We need to write the code to send a message to the server.  When sending our message, we will use a POST request rather than a GET.  This allows us to send larger messages to the server because the overall size of a querystring is limited.  Creating a POST request is a lot like creating a GET request.
//Add a message to the chat server.
function sendChatText() {
if (sendReq.readyState == 4 || sendReq.readyState == 0) {
sendReq.open("POST", 'getChat.php?chat=1&last=' + lastMessage, true);
sendReq.setRequestHeader('Content-Type','application/x-www-form-urlencoded');
sendReq.onreadystatechange = handleSendChat;
var param = 'message=' + document.getElementById('txt_message').value;
param += '&name=Ryan Smith';
param += '&chat=1';
sendReq.send(param);
document.getElementById('txt_message').value = '';
}
}
As you can see, it's pretty much the same code, but when we call the send() method, we pass in an additional parameter. 
		var param = 'message=' + document.getElementById('txt_message').value;
param += '&name=Ryan Smith';
param += '&chat=1';
sendReq.send(param);
We are passing three values in our POST data; the message text, the user's name(HardCoded to my name right now, and the current chat room (HardCoded to 1 right now).  We'll change these later to allow for different chat rooms and different user names.

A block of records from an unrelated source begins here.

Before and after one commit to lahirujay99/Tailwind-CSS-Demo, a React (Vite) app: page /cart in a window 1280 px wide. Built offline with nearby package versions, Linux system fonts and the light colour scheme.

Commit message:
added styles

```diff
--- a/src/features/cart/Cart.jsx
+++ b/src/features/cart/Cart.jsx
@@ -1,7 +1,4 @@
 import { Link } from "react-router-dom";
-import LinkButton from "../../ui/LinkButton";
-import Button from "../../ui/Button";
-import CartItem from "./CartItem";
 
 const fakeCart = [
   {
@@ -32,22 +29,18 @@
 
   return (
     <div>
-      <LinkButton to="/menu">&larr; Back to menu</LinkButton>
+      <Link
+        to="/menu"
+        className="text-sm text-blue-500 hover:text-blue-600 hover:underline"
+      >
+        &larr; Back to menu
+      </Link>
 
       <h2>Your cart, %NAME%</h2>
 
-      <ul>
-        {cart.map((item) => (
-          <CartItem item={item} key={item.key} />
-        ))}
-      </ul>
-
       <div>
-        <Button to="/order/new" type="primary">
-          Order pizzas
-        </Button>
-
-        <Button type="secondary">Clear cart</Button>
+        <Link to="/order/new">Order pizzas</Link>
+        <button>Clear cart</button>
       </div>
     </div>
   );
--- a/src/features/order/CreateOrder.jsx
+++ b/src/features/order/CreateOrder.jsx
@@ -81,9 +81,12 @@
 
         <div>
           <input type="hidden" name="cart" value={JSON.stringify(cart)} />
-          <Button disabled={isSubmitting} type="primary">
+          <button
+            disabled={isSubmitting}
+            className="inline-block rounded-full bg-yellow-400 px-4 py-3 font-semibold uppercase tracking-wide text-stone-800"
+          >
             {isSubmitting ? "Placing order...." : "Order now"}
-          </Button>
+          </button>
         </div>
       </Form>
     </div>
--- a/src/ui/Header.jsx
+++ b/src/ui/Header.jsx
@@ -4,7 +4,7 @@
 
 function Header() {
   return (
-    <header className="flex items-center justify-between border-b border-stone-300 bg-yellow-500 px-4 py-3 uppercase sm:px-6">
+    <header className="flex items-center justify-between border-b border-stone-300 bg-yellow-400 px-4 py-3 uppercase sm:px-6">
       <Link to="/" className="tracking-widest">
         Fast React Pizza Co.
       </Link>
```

On this request, instead of executing handleReceiveChat on the callback, we will execute a new function called handleSendChat.  This function is going to be pretty simple.
//When our message has been sent, update our page.
function handleSendChat() {
//Clear out the existing timer so we don't have
//multiple timer instances running.
clearInterval(mTimer);
getChatText();
}
All we are doing here is clearing out any refresh timer that may be executing, and then making the call to refresh the chat.

This sets up our client side functionality for sending and receiving chat messages.  The one last piece of functionality that we want to add right now is the ability to reset our chat application.
//This cleans out the database so we can start a new chat session.
function resetChat() {
if (sendReq.readyState == 4 || sendReq.readyState == 0) {
sendReq.open("POST", 'chat/getChat.php?chat=1&last=' + lastMessage, true);
sendReq.setRequestHeader('Content-Type','application/x-www-form-urlencoded');
sendReq.onreadystatechange = handleResetChat;
var param = 'action=reset';
sendReq.send(param);
document.getElementById('txt_message').value = '';
}
}
We create a function that is pretty much the same as our sendChatText function, but instead of passing a message in the POST parameters, we will pass an "action" parameter with the value of reset.

Our callback for the resetChat request simply clears out any messages that are currently in the chat display and resets our refresh timer.
//This function handles the response after the page has been refreshed.
function handleResetChat() {
document.getElementById('div_chat').innerHTML = '';
clearInterval(mTimer);
getChatText();
}

We'll finish off our JavaScript by adding our onclick handlers to our buttons.
<input type="button" name="btn_get_chat" id="btn_get_chat" value="Refresh Chat" onclick="javascript:getChatText();" />
<input type="button" name="btn_reset_chat" id="btn_reset_chat" value="Reset Chat" onclick="javascript:resetChat();" /><br />
<input type="text" id="txt_message" name="txt_message" style="width: 447px;" />
<input type="button" name="btn_send_chat" id="btn_send_chat" value="Send" onclick="javascript:sendChatText();" />
For each button click, we call it's corresponding JavaScript function.